*What the task requires*: Each line in the listing below that contains "README" should be returned.

*Data section*:
::::
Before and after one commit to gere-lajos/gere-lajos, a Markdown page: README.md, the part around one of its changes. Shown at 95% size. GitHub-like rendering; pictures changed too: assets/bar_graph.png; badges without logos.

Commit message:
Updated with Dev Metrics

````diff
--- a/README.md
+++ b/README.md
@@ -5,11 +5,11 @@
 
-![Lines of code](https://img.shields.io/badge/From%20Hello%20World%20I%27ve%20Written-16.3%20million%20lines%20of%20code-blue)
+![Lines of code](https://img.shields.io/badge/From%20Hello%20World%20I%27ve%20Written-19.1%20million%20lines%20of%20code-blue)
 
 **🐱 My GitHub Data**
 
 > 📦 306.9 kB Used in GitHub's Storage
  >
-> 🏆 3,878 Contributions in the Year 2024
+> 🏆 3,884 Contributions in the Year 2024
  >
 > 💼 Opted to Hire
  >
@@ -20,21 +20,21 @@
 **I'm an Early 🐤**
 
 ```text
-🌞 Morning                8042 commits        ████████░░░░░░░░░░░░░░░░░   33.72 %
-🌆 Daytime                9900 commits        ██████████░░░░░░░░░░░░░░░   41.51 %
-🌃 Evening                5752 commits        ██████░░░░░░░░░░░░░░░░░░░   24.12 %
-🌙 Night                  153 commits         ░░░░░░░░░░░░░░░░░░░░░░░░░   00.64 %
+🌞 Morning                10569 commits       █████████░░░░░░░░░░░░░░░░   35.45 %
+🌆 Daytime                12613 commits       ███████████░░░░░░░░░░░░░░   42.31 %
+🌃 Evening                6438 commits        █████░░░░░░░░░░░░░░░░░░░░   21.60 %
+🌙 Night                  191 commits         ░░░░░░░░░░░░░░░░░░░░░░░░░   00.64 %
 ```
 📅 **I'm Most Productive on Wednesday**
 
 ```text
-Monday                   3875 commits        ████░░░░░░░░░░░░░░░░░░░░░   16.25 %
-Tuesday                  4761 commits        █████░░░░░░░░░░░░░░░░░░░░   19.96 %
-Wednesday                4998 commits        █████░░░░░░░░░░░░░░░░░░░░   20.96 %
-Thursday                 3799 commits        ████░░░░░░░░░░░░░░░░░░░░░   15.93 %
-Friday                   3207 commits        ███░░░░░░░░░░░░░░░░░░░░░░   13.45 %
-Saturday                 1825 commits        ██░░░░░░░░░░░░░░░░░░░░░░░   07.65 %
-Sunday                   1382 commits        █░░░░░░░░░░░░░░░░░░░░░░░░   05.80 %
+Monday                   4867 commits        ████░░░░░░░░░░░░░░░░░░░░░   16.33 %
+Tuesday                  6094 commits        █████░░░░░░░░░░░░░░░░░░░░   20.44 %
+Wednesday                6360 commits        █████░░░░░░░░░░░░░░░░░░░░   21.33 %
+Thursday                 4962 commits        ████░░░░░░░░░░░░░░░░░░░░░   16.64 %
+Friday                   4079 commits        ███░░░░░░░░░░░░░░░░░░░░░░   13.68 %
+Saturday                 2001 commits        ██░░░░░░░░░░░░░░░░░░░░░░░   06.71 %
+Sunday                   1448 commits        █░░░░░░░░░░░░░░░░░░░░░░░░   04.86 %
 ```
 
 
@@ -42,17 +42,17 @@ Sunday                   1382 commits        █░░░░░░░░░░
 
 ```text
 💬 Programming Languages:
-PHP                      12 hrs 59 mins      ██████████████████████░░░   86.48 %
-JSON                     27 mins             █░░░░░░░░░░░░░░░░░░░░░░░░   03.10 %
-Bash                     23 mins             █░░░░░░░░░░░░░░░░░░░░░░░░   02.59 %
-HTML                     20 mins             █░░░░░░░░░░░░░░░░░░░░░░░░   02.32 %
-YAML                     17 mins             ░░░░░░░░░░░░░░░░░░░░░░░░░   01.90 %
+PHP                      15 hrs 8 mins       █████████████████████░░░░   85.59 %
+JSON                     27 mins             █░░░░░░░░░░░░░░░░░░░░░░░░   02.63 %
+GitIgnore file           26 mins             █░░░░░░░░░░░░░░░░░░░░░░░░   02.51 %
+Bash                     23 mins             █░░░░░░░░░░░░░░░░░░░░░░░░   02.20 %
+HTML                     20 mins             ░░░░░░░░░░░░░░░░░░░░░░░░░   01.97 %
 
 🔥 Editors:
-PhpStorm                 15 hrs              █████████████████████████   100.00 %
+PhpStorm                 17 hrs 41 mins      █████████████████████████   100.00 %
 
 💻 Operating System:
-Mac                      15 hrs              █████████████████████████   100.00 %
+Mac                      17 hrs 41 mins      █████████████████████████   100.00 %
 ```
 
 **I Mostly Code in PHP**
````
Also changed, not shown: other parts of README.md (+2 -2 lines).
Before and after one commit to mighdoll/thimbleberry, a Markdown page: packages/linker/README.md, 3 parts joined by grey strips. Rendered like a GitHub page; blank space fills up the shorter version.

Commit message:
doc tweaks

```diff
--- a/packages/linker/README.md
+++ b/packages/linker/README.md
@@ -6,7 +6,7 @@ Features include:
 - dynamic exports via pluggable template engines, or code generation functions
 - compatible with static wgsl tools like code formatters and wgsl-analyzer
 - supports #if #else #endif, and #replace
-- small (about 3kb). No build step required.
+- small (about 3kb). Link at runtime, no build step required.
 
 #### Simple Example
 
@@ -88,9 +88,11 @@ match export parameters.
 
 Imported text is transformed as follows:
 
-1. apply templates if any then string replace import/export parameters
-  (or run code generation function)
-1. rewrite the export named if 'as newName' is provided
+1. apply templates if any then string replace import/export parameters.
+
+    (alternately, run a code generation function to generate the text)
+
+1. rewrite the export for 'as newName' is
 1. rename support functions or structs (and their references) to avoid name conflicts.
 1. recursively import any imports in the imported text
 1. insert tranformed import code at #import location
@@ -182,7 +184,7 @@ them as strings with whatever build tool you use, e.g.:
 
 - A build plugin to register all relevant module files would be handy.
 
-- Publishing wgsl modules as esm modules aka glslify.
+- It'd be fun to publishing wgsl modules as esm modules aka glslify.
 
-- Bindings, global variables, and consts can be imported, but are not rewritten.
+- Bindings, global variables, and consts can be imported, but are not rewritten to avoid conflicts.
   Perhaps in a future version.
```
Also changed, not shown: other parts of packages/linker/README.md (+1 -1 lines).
::::
*Solution for this problem*:
Before and after one commit to gere-lajos/gere-lajos, a Markdown page: README.md, the part around one of its changes. Shown at 95% size. GitHub-like rendering; pictures changed too: assets/bar_graph.png; badges without logos.
--- a/README.md
+++ b/README.md
Also changed, not shown: other parts of README.md (+2 -2 lines).
Before and after one commit to mighdoll/thimbleberry, a Markdown page: packages/linker/README.md, 3 parts joined by grey strips. Rendered like a GitHub page; blank space fills up the shorter version.
--- a/packages/linker/README.md
+++ b/packages/linker/README.md
Also changed, not shown: other parts of packages/linker/README.md (+1 -1 lines).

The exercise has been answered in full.